- **Assignment**: Set down all of the entries below word for word, with the pictures left out.

----- Provided records

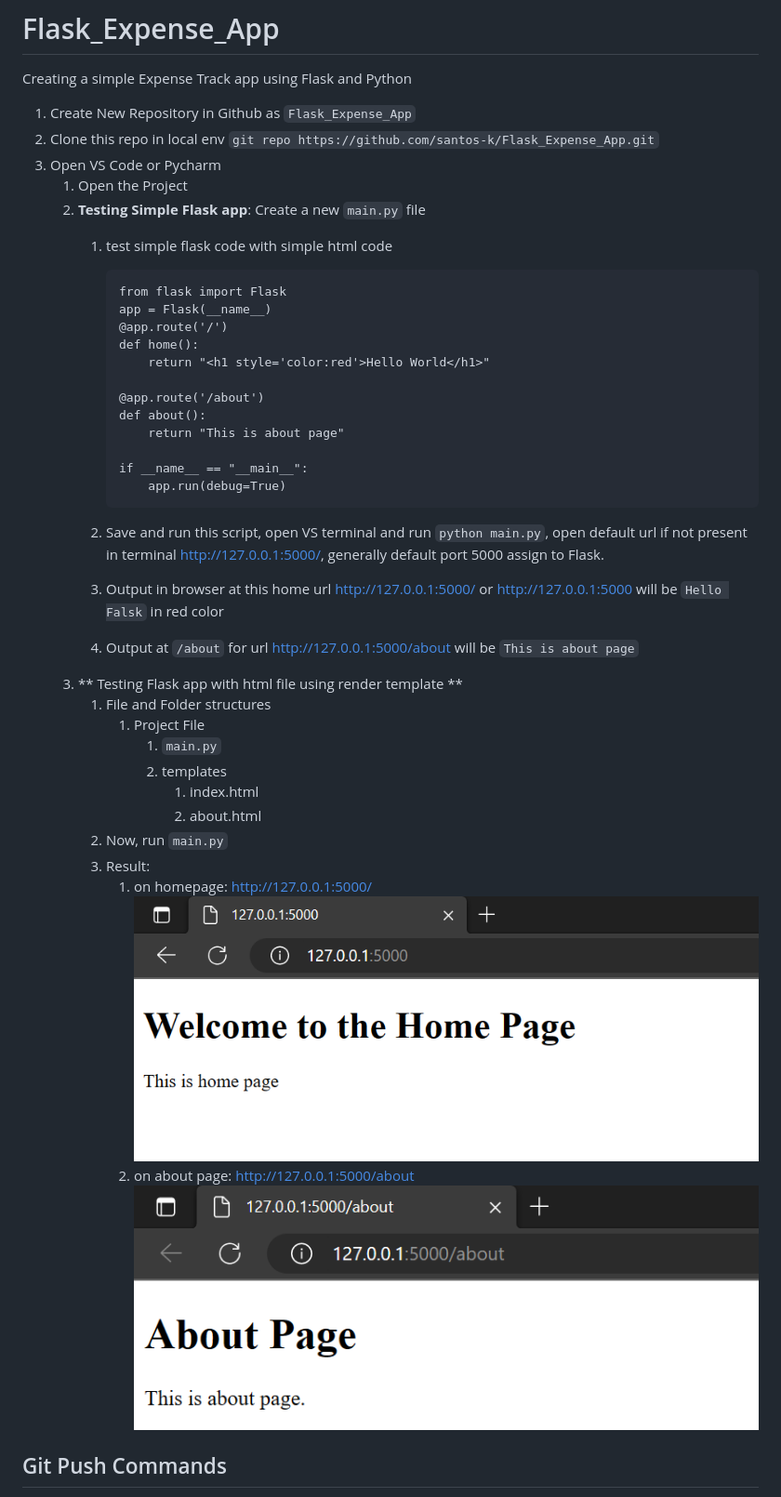
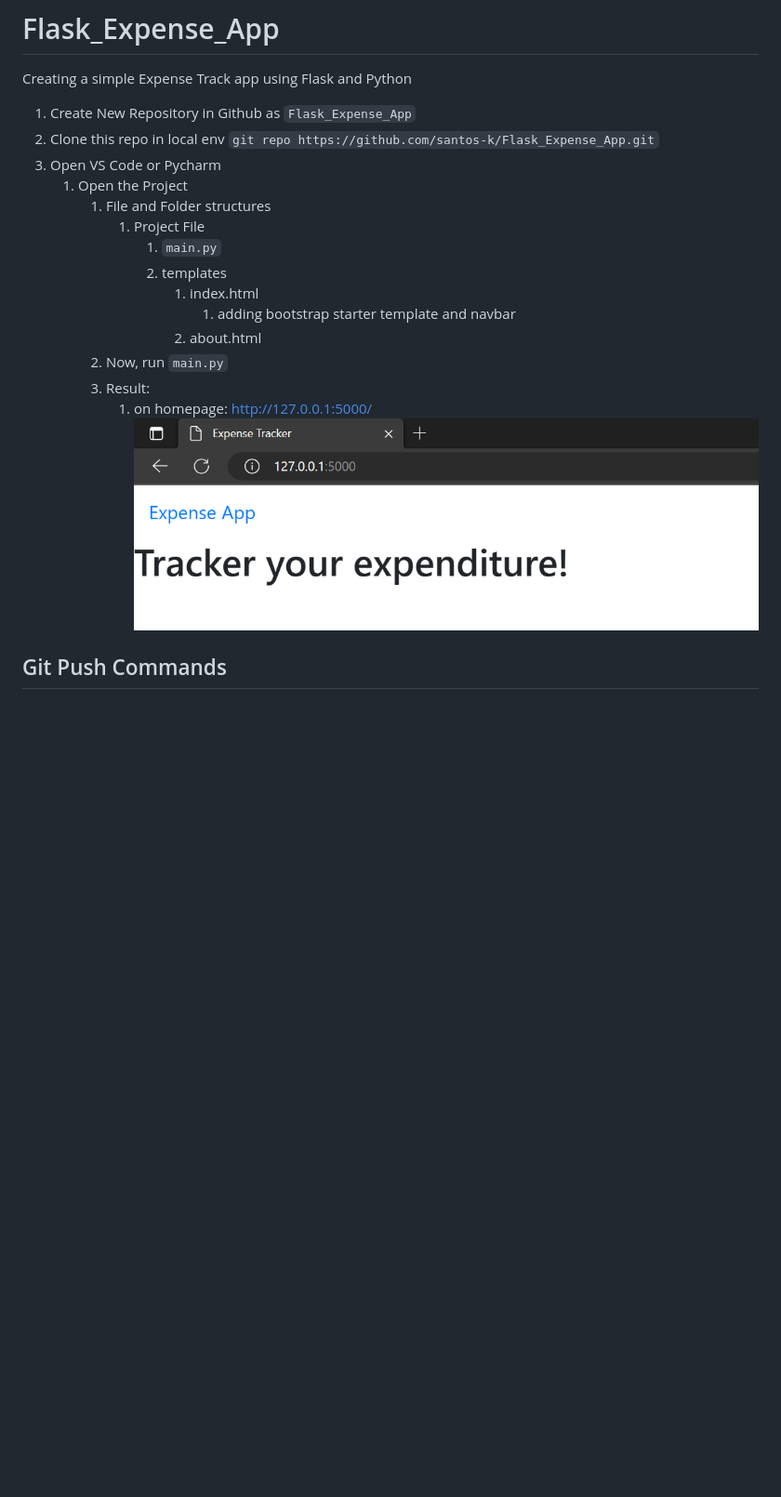
Before and after one commit to dev-shinde/Flipr-Hack, a Markdown page: README.md, the part around the change. Shown: that part at 93% size. Rendered like a GitHub page; pictures changed too: img.png, img_1.png (deleted); blank space fills up the shorter version.

Commit message:
Adding bootstrap starter template

````diff
--- a/README.md
+++ b/README.md
@@ -5,39 +5,18 @@ Creating a simple Expense Track app using Flask and Python
 2. Clone this repo in local env `git repo https://github.com/santos-k/Flask_Expense_App.git`
 3. Open VS Code or Pycharm
     1. Open the Project
-    2. **Testing Simple Flask app**: Create a new `main.py` file
-        1. test simple flask code with simple html code
-            ```
-            from flask import Flask
-            app = Flask(__name__)
-            @app.route('/')
-            def home():
-                return "<h1 style='color:red'>Hello World</h1>"
-
-            @app.route('/about')
-            def about():
-                return "This is about page"
-
-            if __name__ == "__main__":
-                app.run(debug=True)
-            ```
-        2. Save and run this script, open VS terminal and run `python main.py`, open default url if not present in terminal http://127.0.0.1:5000/, generally default port 5000 assign to Flask.
-
-        3. Output in browser at this home url http://127.0.0.1:5000/ or http://127.0.0.1:5000 will be `Hello Falsk` in red color
-        4. Output at `/about` for url http://127.0.0.1:5000/about will be `This is about page`
-    3. ** Testing Flask app with html file using render template **
        1. File and Folder structures
           1. Project File
              1. `main.py`
              2. templates
                 1. index.html
+                   1. adding bootstrap starter template and navbar
                 2. about.html
        2. Now, run `main.py`
        3. Result:
           1. on homepage: http://127.0.0.1:5000/
-              ![img_1.png](img_1.png)
-          2. on about page: http://127.0.0.1:5000/about
-          ![img.png](img.png)
+              ![img.png](img.png)
+
 
 
 
````
Also changed, not shown: 1 other file.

----------

- **Task answer**:
Before and after one commit to dev-shinde/Flipr-Hack, a Markdown page: README.md, the part around the change. Shown: that part at 93% size. Rendered like a GitHub page; pictures changed too: img.png, img_1.png (deleted); blank space fills up the shorter version.

Commit message:
Adding bootstrap starter template

````diff
--- a/README.md
+++ b/README.md
@@ -5,39 +5,18 @@ Creating a simple Expense Track app using Flask and Python
 2. Clone this repo in local env `git repo https://github.com/santos-k/Flask_Expense_App.git`
 3. Open VS Code or Pycharm
     1. Open the Project
-    2. **Testing Simple Flask app**: Create a new `main.py` file
-        1. test simple flask code with simple html code
-            ```
-            from flask import Flask
-            app = Flask(__name__)
-            @app.route('/')
-            def home():
-                return "<h1 style='color:red'>Hello World</h1>"
-
-            @app.route('/about')
-            def about():
-                return "This is about page"
-
-            if __name__ == "__main__":
-                app.run(debug=True)
-            ```
-        2. Save and run this script, open VS terminal and run `python main.py`, open default url if not present in terminal http://127.0.0.1:5000/, generally default port 5000 assign to Flask.
-
-        3. Output in browser at this home url http://127.0.0.1:5000/ or http://127.0.0.1:5000 will be `Hello Falsk` in red color
-        4. Output at `/about` for url http://127.0.0.1:5000/about will be `This is about page`
-    3. ** Testing Flask app with html file using render template **
        1. File and Folder structures
           1. Project File
              1. `main.py`
              2. templates
                 1. index.html
+                   1. adding bootstrap starter template and navbar
                 2. about.html
        2. Now, run `main.py`
        3. Result:
           1. on homepage: http://127.0.0.1:5000/
-              ![img_1.png](img_1.png)
-          2. on about page: http://127.0.0.1:5000/about
-          ![img.png](img.png)
+              ![img.png](img.png)
+
 
 
 
````
Also changed, not shown: 1 other file.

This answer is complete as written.